In July 2004, a minor facelift freshened up the exterior, while power grew to 170hp and the 0-62mph fell to 7.0 seconds. This was also accompanied by a small increase in torque from 155lb ft to 162lb ft at 4,000rpm.
Alongside the Cooper S, Mini offered an officially approved John Cooper Works kit, which many owners took up. Unlike the earlier JCW kit for the non-supercharged 1.6-litre petrol engine that realised only a 12hp improvement in power, the S upgrades increased power to 200hp. From 2005, this jumped to 210PS, while at the same time a new JCW Sound Kit provided a cat-back exhaust and new air filter to offer more crackle from the tail pipe and an additional 3hp.
Works GP. Only 450 were sold in the UK from 2006, all with unique paint, rear spoiler and alloy wheels, a cabin devoid of rear seats and a rear strut brace in their place.

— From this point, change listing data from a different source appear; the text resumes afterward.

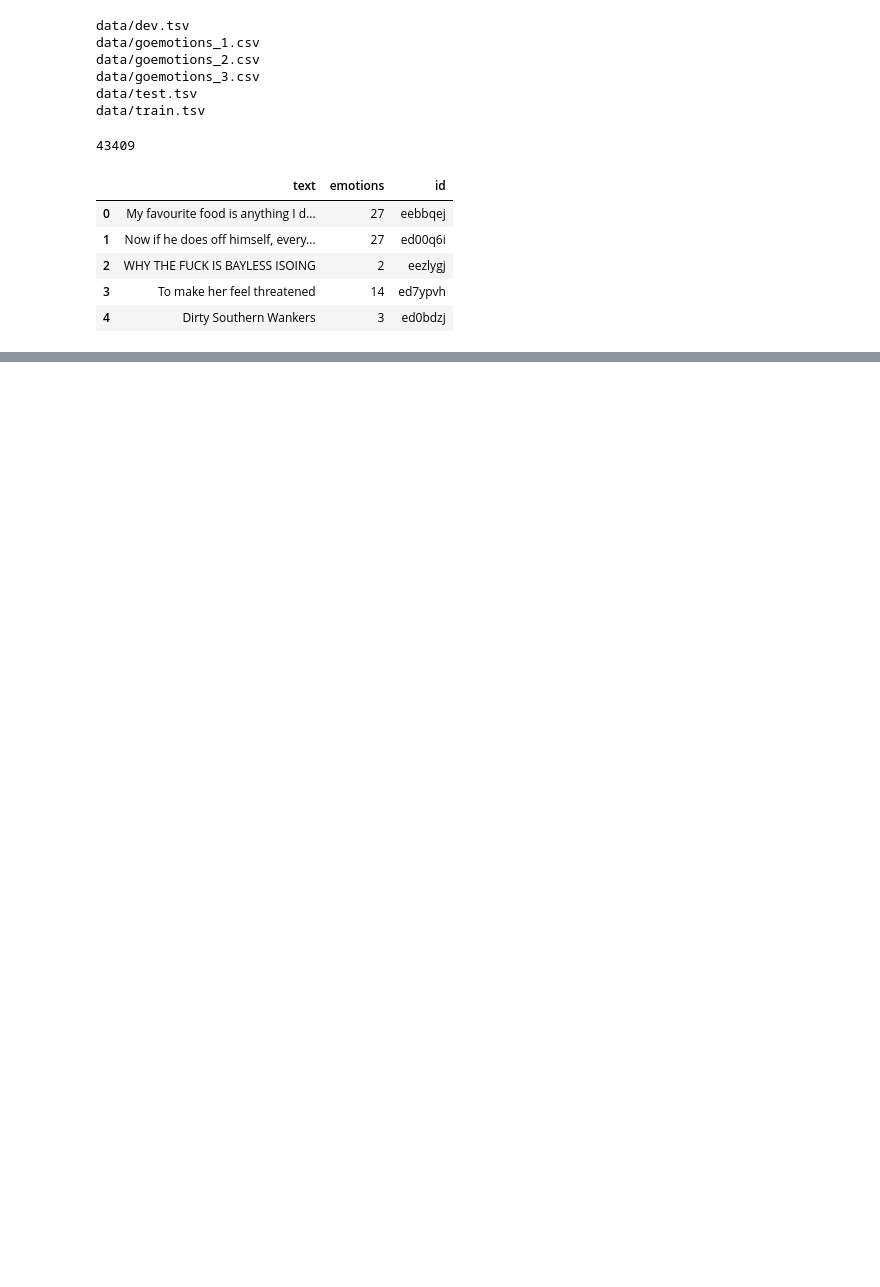
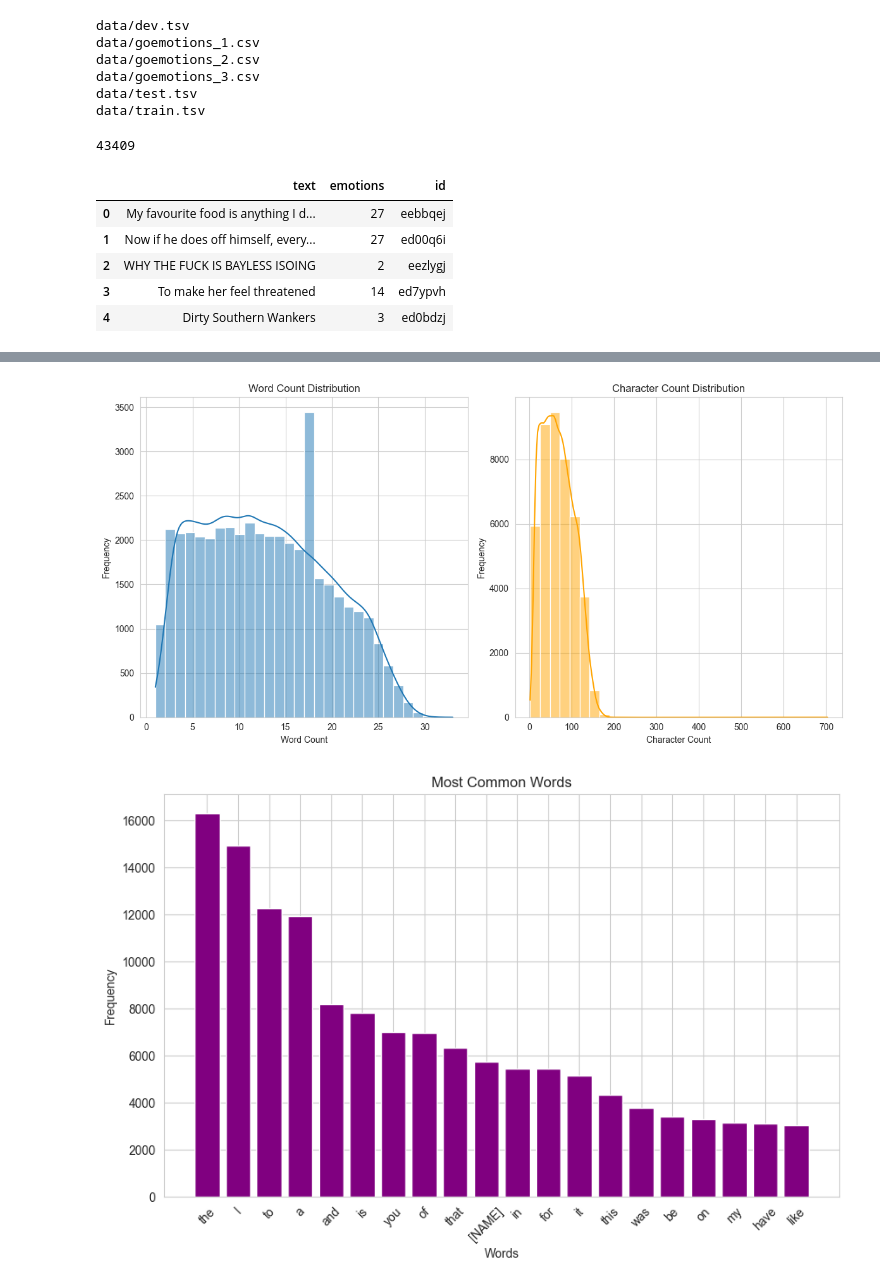
Before and after one commit to jeffreykthomas/AAI-540-Final, a Jupyter notebook: notebook.ipynb, the cells around one changed output, grey strips where cells are left out. Drawn from its saved outputs; the diff is of its cells as text; code cells hidden in the pictures; blank space fills up the shorter version.

```diff
--- a/notebook.ipynb
+++ b/notebook.ipynb
@@ -51,0 +93,37 @@ len(val_df)
+# %%
+import matplotlib.pyplot as plt
+import seaborn as sns
+
+# Setting up the aesthetics for the plots
+sns.set_style("whitegrid")
+
+# Plot for Text Length Distribution
+plt.figure(figsize=(12, 6))
+
+plt.subplot(1, 2, 1)
+sns.histplot(word_count, bins=30, kde=True)
+plt.title('Word Count Distribution')
+plt.xlabel('Word Count')
+plt.ylabel('Frequency')
+
+plt.subplot(1, 2, 2)
+sns.histplot(char_count, bins=30, kde=True, color='orange')
+plt.title('Character Count Distribution')
+plt.xlabel('Character Count')
+plt.ylabel('Frequency')
+
+plt.tight_layout()
+plt.show()
+
+# Bar plot for most common words
+most_common_words = dict(freq)
+plt.figure(figsize=(10, 6))
+plt.bar(most_common_words.keys(), most_common_words.values(), color='purple')
+plt.title('Most Common Words')
+plt.xlabel('Words')
+plt.ylabel('Frequency')
+plt.xticks(rotation=45)
+plt.show()
+# %% [output]
+[figure, added]
+[figure, added]
```
Also changed, not shown: parts of 5 cells of this notebook, 1 other file.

Power was upped to 218hp to cover 0-62mph in 6.5 seconds and hit 149mph, while the £22,000 price tag proved no barrier to rapid sales.

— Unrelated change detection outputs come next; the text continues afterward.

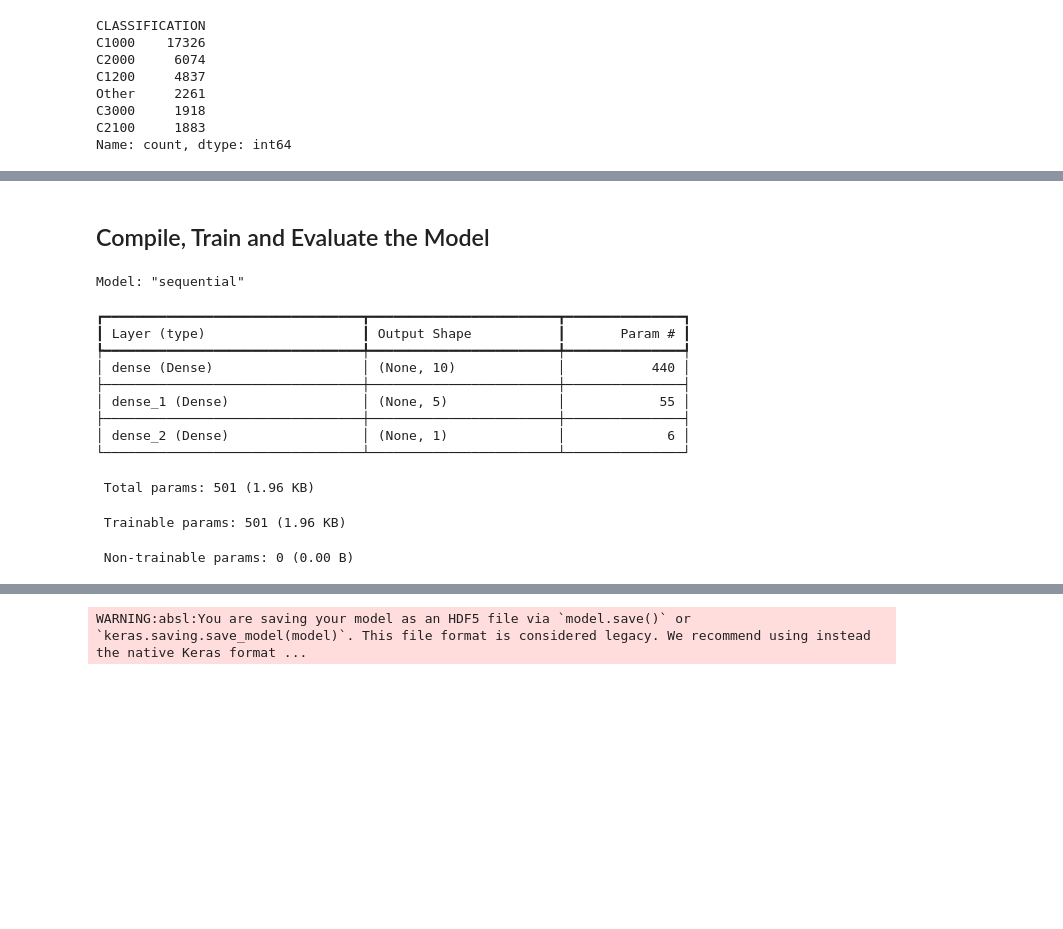
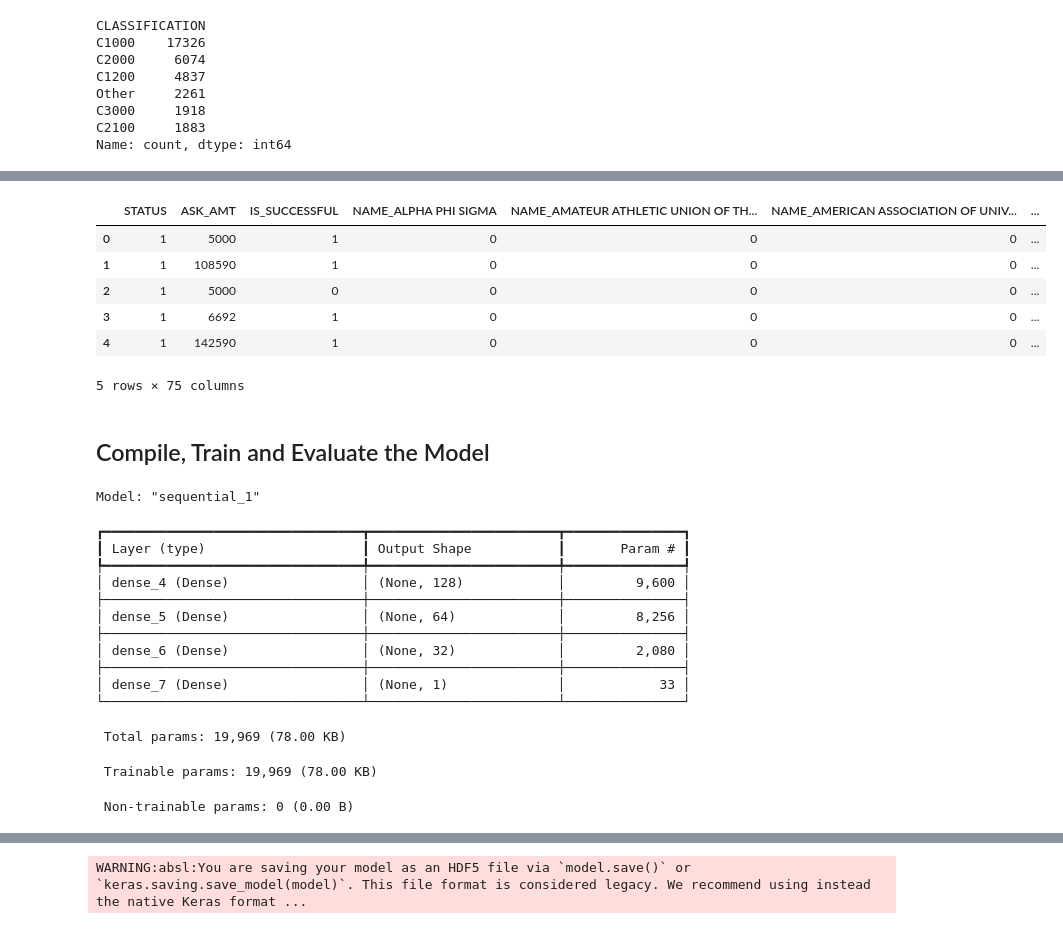
Before and after one commit to gbadrain/deep-learning-challenge, a Jupyter notebook: Deep_Learning_Challenge/AlphabetSoupCharity_Optimization.ipynb, the cells around one changed output, grey strips where cells are left out. Saved outputs shown, nothing was run; the diff lists cells and outputs as text; code cells hidden in the pictures; blank space fills up the shorter version.

```diff
--- a/Deep_Learning_Challenge/AlphabetSoupCharity_Optimization.ipynb
+++ b/Deep_Learning_Challenge/AlphabetSoupCharity_Optimization.ipynb
@@ -160,3 +158,7 @@ Other     2261
 C3000     1918
 C2100     1883
 Name: count, dtype: int64
+# %%
+# Look at NAME value counts for binning
+name_counts = application_df['NAME'].value_counts()
+name_counts
@@ -162,0 +179,11 @@ Name: count, dtype: int64
+# %%
+# Choose a cutoff value and create a list of names to be replaced
+names_to_replace = list(name_counts[name_counts < 100].index)
+
+# Replace in dataframe
+for name in names_to_replace:
+    application_df['NAME'] = application_df['NAME'].replace(
+        name, "Other")
+
+# Check to make sure binning was successful
+application_df['NAME'].value_counts()
@@ -163,8 +208,17 @@ Name: count, dtype: int64
 # %%
 # Convert categorical data to numeric with `pd.get_dummies`
 #This is essential for preparing data for machine learning models, as most algorithms work with numerical inputs
 #To convert alphanumeric values into numeric- use LabelEncoder:
-application_numeric = pd.get_dummies(application_df)
+application_numeric = pd.get_dummies(application_df).astype('int')
+application_numeric.head()
+# %% [output]
+|  | STATUS | ASK_AMT | IS_SUCCESSFUL | NAME_ALPHA PHI SIGMA | NAME_AMATEUR ATHLETIC UNION OF TH... | NAME_AMERICAN ASSOCIATION OF UNIV... | ... |
+| 0 | 1 | 5000 | 1 | 0 | 0 | 0 | ... |
+| 1 | 1 | 108590 | 1 | 0 | 0 | 0 | ... |
+| 2 | 1 | 5000 | 0 | 0 | 0 | 0 | ... |
+| 3 | 1 | 6692 | 1 | 0 | 0 | 0 | ... |
+| 4 | 1 | 142590 | 1 | 0 | 0 | 0 | ... |
+5 rows × 75 columns
 # %%
 # Split our preprocessed data into our features and target arrays
 X = application_numeric.drop(['IS_SUCCESSFUL'], axis=1)
@@ -188,39 +242,45 @@ X_test_scaled = X_scaler.transform(X_test)
 # %%
 # Define the model - deep neural net
 number_input_features = len(X_train_scaled[0])
-hidden_nodes_layer1 = 10
-hidden_nodes_layer2 = 5
+hidden_nodes_layer1 = 128
+hidden_nodes_layer2 = 64
+hidden_nodes_layer3= 32
 
 nn = tf.keras.models.Sequential()
 
-# Explicit Input layer
-nn.add(tf.keras.layers.Input(shape=(number_input_features,)))
+# First hidden layer
+nn.add(tf.keras.layers.Dense(units=hidden_nodes_layer1,
+             input_dim=number_input_features, activation="relu"))
 
-# First hidden layer / "tanh" between -1 and 1 for balanced values
-nn.add(tf.keras.layers.Dense(units=hidden_nodes_layer1, activation="tanh"))
+# Second hidden layer
+nn.add(tf.keras.layers.Dense(
+    units=hidden_nodes_layer2, activation="sigmoid"))
 
-# Second hidden layer / "relu" >=0 for efficiency
-nn.add(tf.keras.layers.Dense(units=hidden_nodes_layer2, activation="relu"))
+# Third hidden layer
+nn.add(tf.keras.layers.Dense(
+    units=hidden_nodes_layer3, activation="sigmoid"))
 
-# Output layer /"sigmoid" between 0 and 1 for binary classification.
+# Output layer
 nn.add(tf.keras.layers.Dense(units=1, activation="sigmoid"))
 
+
 # Check the structure of the model
-# Trainable Parameters: 501, means all are actively updated during training.
 nn.summary()
 # %% [output]
-Model: "sequential"
+Model: "sequential_1"
 ┏━━━━━━━━━━━━━━━━━━━━━━━━━━━━━━━━━┳━━━━━━━━━━━━━━━━━━━━━━━━┳━━━━━━━━━━━━━━━┓
 ┃ Layer (type)                    ┃ Output Shape           ┃       Param # ┃
 ┡━━━━━━━━━━━━━━━━━━━━━━━━━━━━━━━━━╇━━━━━━━━━━━━━━━━━━━━━━━━╇━━━━━━━━━━━━━━━┩
-│ dense (Dense)                   │ (None, 10)             │           440 │
+│ dense_4 (Dense)                 │ (None, 128)            │         9,600 │
 ├─────────────────────────────────┼────────────────────────┼───────────────┤
-│ dense_1 (Dense)                 │ (None, 5)              │            55 │
+│ dense_5 (Dense)                 │ (None, 64)             │         8,256 │
 ├─────────────────────────────────┼────────────────────────┼───────────────┤
-│ dense_2 (Dense)                 │ (None, 1)              │             6 │
+│ dense_6 (Dense)                 │ (None, 32)             │         2,080 │
+├─────────────────────────────────┼────────────────────────┼───────────────┤
+│ dense_7 (Dense)                 │ (None, 1)              │            33 │
 └─────────────────────────────────┴────────────────────────┴───────────────┘
- Total params: 501 (1.96 KB)
+ Total params: 19,969 (78.00 KB)
- Trainable params: 501 (1.96 KB)
+ Trainable params: 19,969 (78.00 KB)
  Non-trainable params: 0 (0.00 B)
 # %%
 # Compile the model
```
Also changed, not shown: parts of 8 cells of this notebook, 2 other files.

Production of all R53 generation Minis ceased in 2007, which means the car is now a popular choice among used hot hatch buyers. With prices from around £2,500 for a high miles early car all the way through to as much as £15,000 for the collectible Works GP, there's a Cooper S to suit every budget.
Since we bought the Mini Cooper S last September, it has been great with no work needed! My wife absolutely loves the car and even cleans it religiously every weekend. It is both fun to drive and good to look at, I think it's one of those rare 'classless' cars - by that I mean that you cannot assume anything about the driver of the car in a way that, perhaps we do with others.